There are two bold strokes with which “Wallander,” a BBC produced crime series, is painted that set it apart from most other TV fare. The first is its intoxicating, borderline hallucinatory photography, which will grab your attention in the opening frames. A girl pushes her way through a golden field of crops carrying a plastic container of liquid. A car, driven by Kurt Wallander (Kenneth Branagh), speeds down the highway toward a farm. He pulls up and the farmer points to the field. “She’s out there.” He hands Wallander a pair of binoculars. “You see her?” Wallander makes his way through the dense field of yellow. The closer he gets, the more frightened the girl becomes. When he’s but a few feet from her, she opens the container and douses herself with gasoline, sets herself on fire, and explodes in a ball of flame. Wallander’s jaw hits the ground. He cannot believe what he’s just witnessed. Later on, when one of his fellow detectives suggests moving on from the suicide, since there’s no real crime involved, Wallander himself explodes, “A 15-year-old girl sets herself on fire and you don’t think it’s a crime!?” It’s something of an uncharacteristic moment for the normally subdued man, who keeps his emotions bottled up inside. Indeed, the only time his feathers ever seem to ruffle is in matters of pursuing justice.

But back to the photography. The entire opening sequence is bold and filmic, as is much of “Wallander.” The series is shot with the Red One, a digital camera with a sensor that, according to Wikipedia, “has about the same active area as a 35mm film frame masked to the 16:9 aspect ratio, allowing the same depth of field to be produced in conjunction with lenses designed for 35mm film.” In other words, this camera manages to make some damn pretty pictures – stuff you wouldn’t expect to see in a BBC produced show. It’s possible that at times the cinematographers even go a little overboard, but they probably had so much fun experimenting with the camera they should be forgiven such indulgences.

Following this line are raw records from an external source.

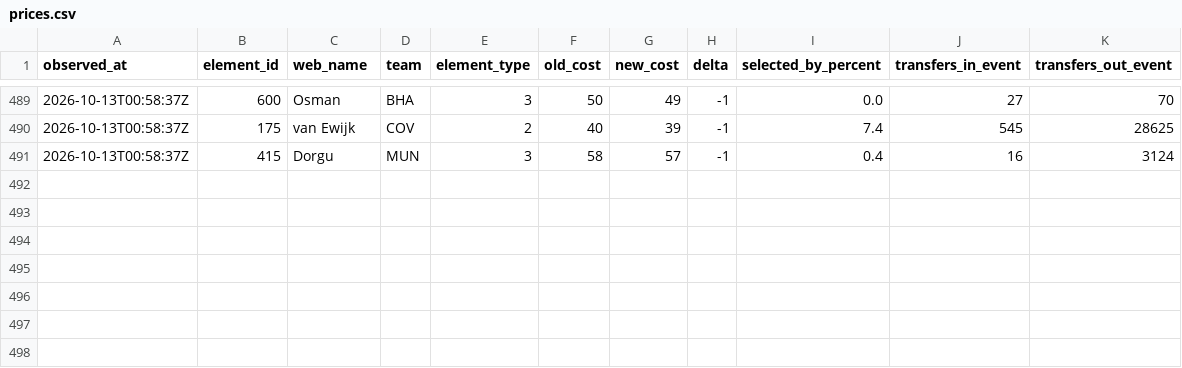
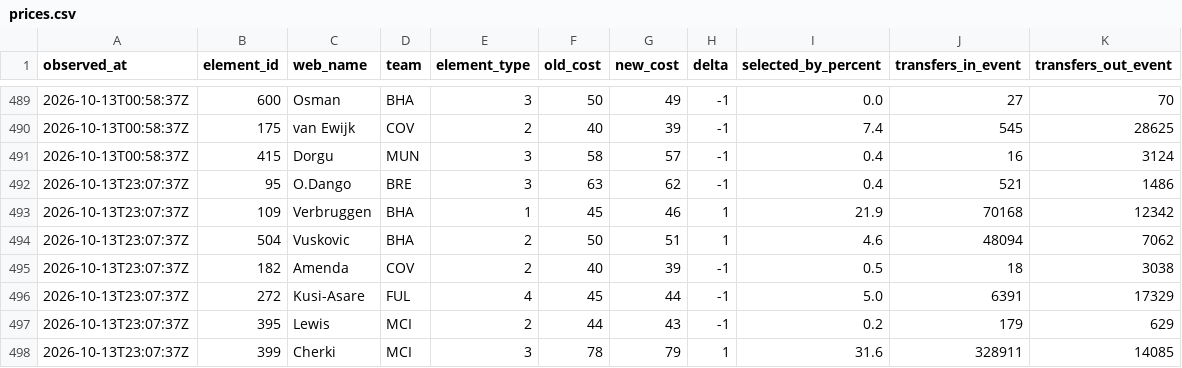
Before and after one commit to Unholy-smoke/fpl-mirror, a CSV file: data/history/prices.csv, drawn as a sheet; only a part is shown, gaps mark what is left out.

```diff
--- a/data/history/prices.csv
+++ b/data/history/prices.csv
@@ -491 +491,8 @@ observed_at,element_id,web_name,team,element_type,old_cost,new_cost,delta,select
 "2026-10-13T00:58:37Z",415,"Dorgu","MUN",3,58,57,-1,"0.4",16,3124
+"2026-10-13T23:07:37Z",95,"O.Dango","BRE",3,63,62,-1,"0.4",521,1486
+"2026-10-13T23:07:37Z",109,"Verbruggen","BHA",1,45,46,1,"21.9",70168,12342
+"2026-10-13T23:07:37Z",504,"Vuskovic","BHA",2,50,51,1,"4.6",48094,7062
+"2026-10-13T23:07:37Z",182,"Amenda","COV",2,40,39,-1,"0.5",18,3038
+"2026-10-13T23:07:37Z",272,"Kusi-Asare","FUL",4,45,44,-1,"5.0",6391,17329
+"2026-10-13T23:07:37Z",395,"Lewis","MCI",2,44,43,-1,"0.2",179,629
+"2026-10-13T23:07:37Z",399,"Cherki","MCI",3,78,79,1,"31.6",328911,14085
```
Also changed, not shown: data/derived/fpl-proj-scores.csv, 10 other files.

The second item of note is the fact that the show is in English. This wouldn’t be such a big deal if not for the fact that the show is set and filmed in Sweden, all of the characters are Swedish, and most noticeably, anytime any written language is shown, such as newspapers or e-mails, the words are in Swedish. But everyone in the series speaks English, and with a British accent no less. This took some time to get used to, but after a while the viewer is forced to submit to the gimmick, and it manages to somehow seem a mildly brilliant construct on the part of the producers. I kept thinking back to the early scene in “The Hunt for Red October” where all the Russians were speaking Russian until the picture subtly shifts and they all speak English; “Wallander” simply doesn’t have the shift. It’s a brave leap of faith that could easily have been avoided by tweaking the tales a bit, and simply setting them in England. Clearly the people involved in the making of this series have enormous respect for the source material, a series of hugely popular books by Henning Mankell, the “master of Swedish crime fiction” who, it turns out, is married to Ingmar Bergman’s daughter.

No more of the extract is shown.